**YOUR OBJECTIVE:**
Please return every line below that contains the string "border".
DATASET ENTRIES below:
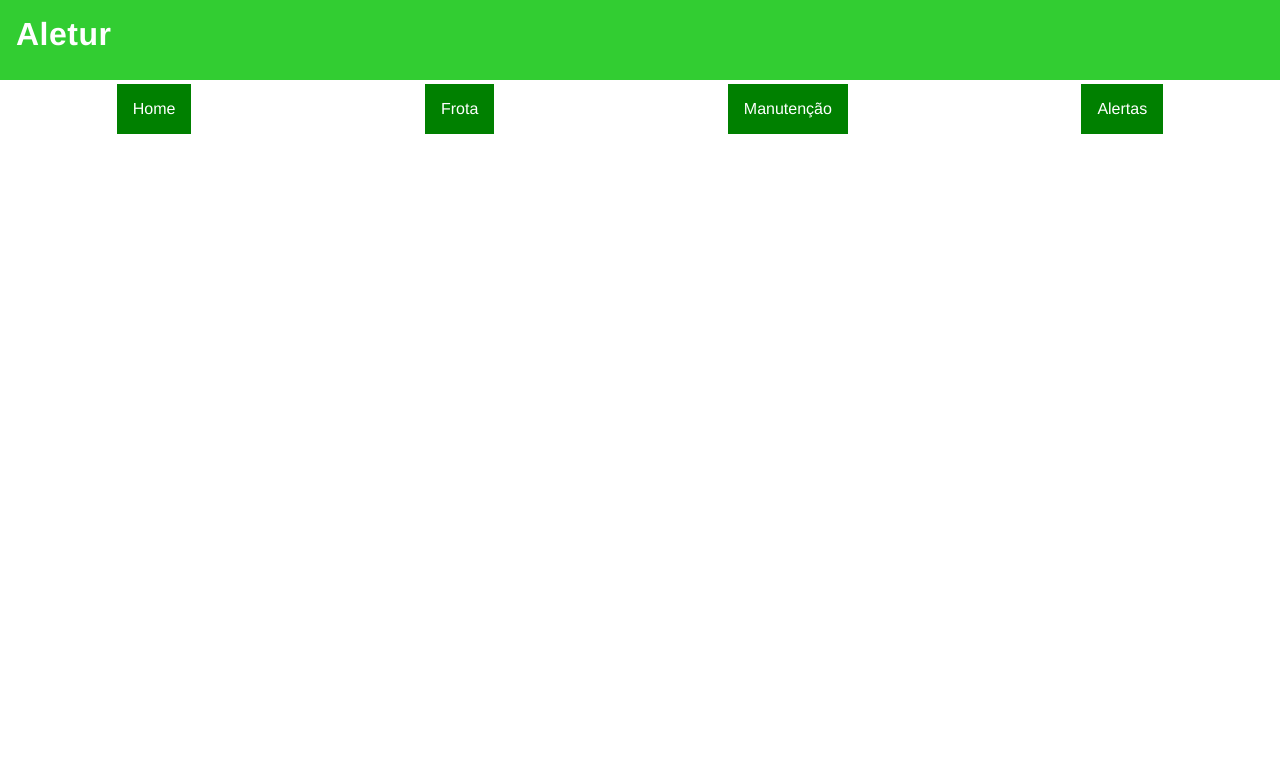
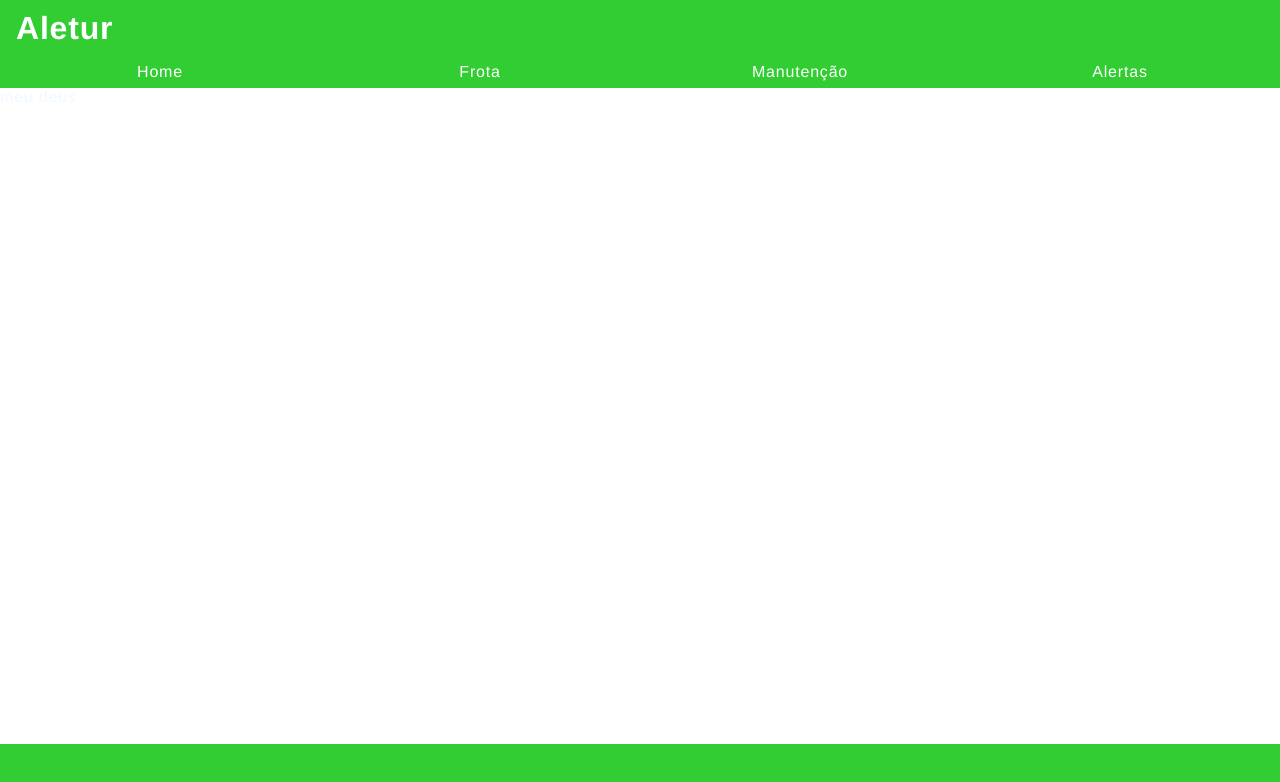
Before and after one commit to TheusOrb/API-Front, a Next.js app: page /home in a window 1280 px wide. Shown: the top 782 px of the page. Built offline with nearby package versions, Linux system fonts and the light colour scheme; no server answers.

Commit message:
Adicionado o Footer

```diff
--- /dev/null
+++ b/src/components/Button/styles.ts
@@ -0,0 +1,18 @@
+import styled from 'styled-components';
+
+export const Button = styled.button`
+  background-color: limegreen;
+  border: 2px;
+  cursor: pointer;
+  text-align: center;
+
+  color: white;
+  border-color: white;
+  width: 100%;
+  height: 2rem;
+
+  :hover {
+    background-color: green;
+    color: white;
+  }
+`;
--- /dev/null
+++ b/src/components/Footer/index.tsx
@@ -0,0 +1,10 @@
+import { HomeFooter } from './styles';
+
+const Footer: React.FC = () => {
+  return (
+    <>
+      <HomeFooter></HomeFooter>
+    </>
+  );
+};
+export default Footer;
--- /dev/null
+++ b/src/components/Footer/styles.ts
@@ -0,0 +1,9 @@
+import styled from 'styled-components';
+
+export const HomeFooter = styled.div`
+  width: 100%;
+  background-color: limegreen;
+  height: 3.5rem;
+  position: fixed;
+  bottom: 0;
+`;
--- /dev/null
+++ b/src/components/Header/index.tsx
@@ -0,0 +1,20 @@
+import { HomeHeader, Menu } from '../../components/Header/styles';
+import { Button } from '../Button/styles';
+
+const Header: React.FC = () => {
+  return (
+    <>
+      <title>Programa da Aletur</title>
+      <HomeHeader>
+        <h1>Aletur</h1>
+      </HomeHeader>
+      <Menu>
+        <Button>Home</Button>
+        <Button>Frota</Button>
+        <Button>Manutenção</Button>
+        <Button>Alertas</Button>
+      </Menu>
+    </>
+  );
+};
+export default Header;
--- /dev/null
+++ b/src/components/Header/styles.ts
@@ -0,0 +1,21 @@
+import styled from 'styled-components';
+
+export const HomeHeader = styled.div`
+  width: 100%;
+  background-color: limegreen;
+  height: 3.5rem;
+  padding-left: 1rem;
+  display: flex;
+  align-items: center;
+  h1 {
+    color: white;
+  }
+`;
+
+export const Menu = styled.div`
+  display: flex;
+  justify-content: space-around;
+  flex-grow: 4;
+  width: 100%;
+  height: auto;
+`;
--- /dev/null
+++ b/src/components/Wrapper/index.tsx
@@ -0,0 +1,18 @@
+import { ReactNode } from 'react';
+import Footer from '../Footer';
+import Header from '../Header';
+
+interface WrapperProps {
+  children: ReactNode;
+}
+
+const Wrapper: React.FC<WrapperProps> = ({ children }) => {
+  return (
+    <>
+      <Header></Header>
+      {children}
+      <Footer></Footer>
+    </>
+  );
+};
+export default Wrapper;
--- a/src/components/styles.ts
+++ /dev/null
@@ -1,34 +0,0 @@
-import styled from 'styled-components';
-
-export const HomeHeader = styled.div`
-  width: 100%;
-  background-color: limegreen;
-  height: 5rem;
-
-  h1 {
-    color: white;
-    padding: 1rem;
-  }
-`;
-
-export const Menu = styled.div`
-  display: flex;
-  justify-content: space-around;
-`;
-
-export const Button = styled.button`
-  margin-top: 4px;
-  background-color: green;
-  padding: 1rem;
-  border: 2px;
-  display: inline-block;
-  cursor: pointer;
-  text-align: center;
-  color: white;
-  border-color: white;
-
-  :hover {
-    background-color: white;
-    color: green;
-  }
-`;
--- a/src/pages/home/index.tsx
+++ b/src/pages/home/index.tsx
@@ -1,6 +1,7 @@
 import axios from 'axios';
 import { useEffect, useState } from 'react';
-import { Button, HomeHeader, Menu } from '../../components/styles';
+import Header from '../../components/Header';
+import Wrapper from '../../components/Wrapper';
 
 interface Veiculo {
   placa: string;
@@ -18,19 +19,6 @@ function getVeiculos() {
       .catch((error) => {});
   }, []);
 
-  return (
-    <div>
-      <title>Programa da Aletur</title>
-      <HomeHeader>
-        <h1>Aletur</h1>
-      </HomeHeader>
-      <Menu>
-        <Button>Home</Button>
-        <Button>Frota</Button>
-        <Button>Manutenção</Button>
-        <Button>Alertas</Button>
-      </Menu>
-    </div>
-  );
+  return <Wrapper>meu deus</Wrapper>;
 }
 export default getVeiculos;
--- a/src/styles/GlobalStyle.ts
+++ b/src/styles/GlobalStyle.ts
@@ -6,12 +6,12 @@ export default createGlobalStyle`
     padding: 0;
     box-sizing: border-box;
     outline: 0;
+    letter-spacing: 0.8px;
   }
   body {
     background: white;
     color: aliceblue;
     -webkit-font-smoothing: antialeased;
-    letter-spacing: 0.5px;
   }
   body, input, button {
     font-family: 'Roboto Flex', 'Franklin Gothic Medium', 'Arial Narrow', Arial, sans-serif;
```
End of DATASET ENTRIES.
**RESULT FOR THIS TASK:**
+  border: 2px;
+  border-color: white;
-  border: 2px;
-  border-color: white;
     box-sizing: border-box;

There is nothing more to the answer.